[how it happened]

I wanted to take a minute and dedicate a second post to the topic of the situation here in Atlanta. Earlier today I saw posts all over the internet littered with people making fun of Atlanta for what happened yesterday. At first I was upset at how insensitive these people were. After watching several major national evening newscasts I realized that most of the nation genuinely does not know what happened. Everyone only mentioned that 2.6" of snow fell and that it took people untold amounts of hours to get home from work as a result.

But that's not the whole story.

So I want to take a minute to set the record straight. Can I get the word out to the entire nation? No. But I can reach a small audience through this post. And to me, reaching that audience is better than staying quiet.

Here in the South, we tend to overreact to the snow. During the vortex, schools were closed because it was "too cold" for the children to be in school. And yes, northerners & mid-westerners, you're more than welcome to make fun of us for that. Because that's silly. The point is, every time it might get a little cold or it might snow, schools close. As a result, people stay home from work with their kids. Usually nothing happens and then we laugh at ourselves the next day.

This time there were predictions and models like they always are. But these predictions & models showed that the city was definitely going to get hit.

The difference was, this time we didn't do anything. No schools closed. No businesses closed. A few sections of major highways in the downtown area got salted but that was it. Everyone, from the governor to the private sector took a huge gamble and went about business as usual in the face of the forecast. After all, they were wrong the past two times and who really wanted to go through the time and expense of losing another day of school/work?

So off to work and school the city went.

Then at 11 the snow started to fall. Hard. Much harder than we thought it would.

By noon it was sticking. Schools closed their doors, loading kids on buses or telling parents to come get them because school was done. Parents rushed out of offices and homes to retrieve children as quickly as possible. The first wave went out.

Within an hour of the schools closing, almost every single business in the metro area had shut its doors and sent its employees home as well. That meant that all of those people were on the roads at the exact same time.

You see on a normal day, there's a good bit of traffic in Atlanta. But it's staggered. At any one given moment, a substantial chunk of the population is off the roads. The night shift workers are on the road late in the evening and in the wee hours of the morning. Many businesses run 9-5 but many also run different hours. For example, my company runs from 7-4. There are 300+ people that work in my office alone. That's 300+ people who have already come and gone from the roads before the 9-5ers even leave their homes. And so it goes all day, with staggered, manageable waves of traffic.

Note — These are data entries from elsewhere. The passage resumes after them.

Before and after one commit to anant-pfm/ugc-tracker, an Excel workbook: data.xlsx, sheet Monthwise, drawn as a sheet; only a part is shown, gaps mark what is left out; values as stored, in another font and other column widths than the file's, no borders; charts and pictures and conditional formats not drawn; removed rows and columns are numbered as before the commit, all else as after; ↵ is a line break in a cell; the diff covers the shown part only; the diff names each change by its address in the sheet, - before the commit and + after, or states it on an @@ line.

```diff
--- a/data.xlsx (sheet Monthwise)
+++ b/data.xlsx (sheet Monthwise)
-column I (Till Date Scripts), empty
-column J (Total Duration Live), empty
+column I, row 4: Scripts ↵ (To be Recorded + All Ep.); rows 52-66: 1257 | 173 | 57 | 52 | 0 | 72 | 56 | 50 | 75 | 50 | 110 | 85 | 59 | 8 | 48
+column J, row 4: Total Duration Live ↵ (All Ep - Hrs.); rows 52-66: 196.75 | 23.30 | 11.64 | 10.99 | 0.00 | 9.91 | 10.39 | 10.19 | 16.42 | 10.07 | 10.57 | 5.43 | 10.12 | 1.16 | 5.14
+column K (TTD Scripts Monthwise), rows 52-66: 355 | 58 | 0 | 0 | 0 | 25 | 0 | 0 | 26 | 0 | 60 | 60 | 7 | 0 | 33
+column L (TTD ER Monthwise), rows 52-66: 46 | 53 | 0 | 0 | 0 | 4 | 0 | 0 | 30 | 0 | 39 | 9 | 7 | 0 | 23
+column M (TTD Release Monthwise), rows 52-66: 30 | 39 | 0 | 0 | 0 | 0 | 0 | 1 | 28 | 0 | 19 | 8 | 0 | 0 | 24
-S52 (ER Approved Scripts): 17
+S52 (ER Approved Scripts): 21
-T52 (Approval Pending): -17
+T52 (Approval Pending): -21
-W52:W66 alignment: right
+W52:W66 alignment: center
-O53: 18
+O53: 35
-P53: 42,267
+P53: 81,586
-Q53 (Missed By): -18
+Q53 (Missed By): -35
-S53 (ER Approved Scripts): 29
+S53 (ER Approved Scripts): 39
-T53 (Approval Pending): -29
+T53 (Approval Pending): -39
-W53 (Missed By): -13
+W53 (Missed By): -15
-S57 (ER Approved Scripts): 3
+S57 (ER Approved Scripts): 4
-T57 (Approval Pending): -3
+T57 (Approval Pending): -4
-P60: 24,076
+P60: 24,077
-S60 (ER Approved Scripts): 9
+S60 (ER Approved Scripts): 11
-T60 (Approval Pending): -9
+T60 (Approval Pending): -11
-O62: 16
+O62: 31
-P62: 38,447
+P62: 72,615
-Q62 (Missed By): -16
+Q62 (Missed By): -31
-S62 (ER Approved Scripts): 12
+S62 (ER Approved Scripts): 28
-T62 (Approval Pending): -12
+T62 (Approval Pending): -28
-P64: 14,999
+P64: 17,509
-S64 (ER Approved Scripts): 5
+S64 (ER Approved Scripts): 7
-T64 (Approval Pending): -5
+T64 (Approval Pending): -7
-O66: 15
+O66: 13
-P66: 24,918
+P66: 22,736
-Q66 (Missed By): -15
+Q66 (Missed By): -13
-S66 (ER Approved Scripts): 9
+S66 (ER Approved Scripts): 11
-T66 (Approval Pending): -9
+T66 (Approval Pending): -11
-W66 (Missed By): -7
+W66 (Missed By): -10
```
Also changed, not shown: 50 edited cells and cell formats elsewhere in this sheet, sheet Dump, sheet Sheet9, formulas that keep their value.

There's something you have to understand about Atlanta. It's not like New York or Chicago. There's virtually nothing in the way of public transit. Plus almost all the people that work in Atlanta live OTP (outside the perimeter). The perimeter is 285, a highway that circles the city. Atlanta is also the definition of urban sprawl. Unlike New York & Chicago, it's not concentrated. It has a lot more in common with LA in that sense. It just sort of spreads in every direction, with random clusters of buildings scattered across a very broad region. Where you live is rarely close to where you work. That means everyone drives everywhere. All those commuters I was just talking about? The overwhelming majority drive.

And when everyone hits the road at the exact same moment, it's a disaster. Even without the snow.

Think about when you see people evacuating major cities in Florida before a hurricane. Look how bad traffic gets then. Add into that mix snow, icy roads, a lot of hills, and people that only see more than a quarter inch of snow once every 4 years.

So with roads already way over capacity, salt trucks were desperately trying to do their jobs. But there was no where to go. Every street was jam packed with cars. No one could move. Not because we were scared of the snow as many people seem to think. We couldn't move because there was absolutely nowhere else to go.

But then it got worse. The sun started to go down. The cars that had left their offices at 1 were still stuck in total gridlock. And now the ice was freezing beneath our tires. We couldn't drive over it to keep it slushy because there was nowhere to drive still. And when you would get going, inevitably people would have to stop in places they really shouldn't have, like on hills. Because again, there were too many cars on the road. And the slicker the roads got, the more people began to slip and slide.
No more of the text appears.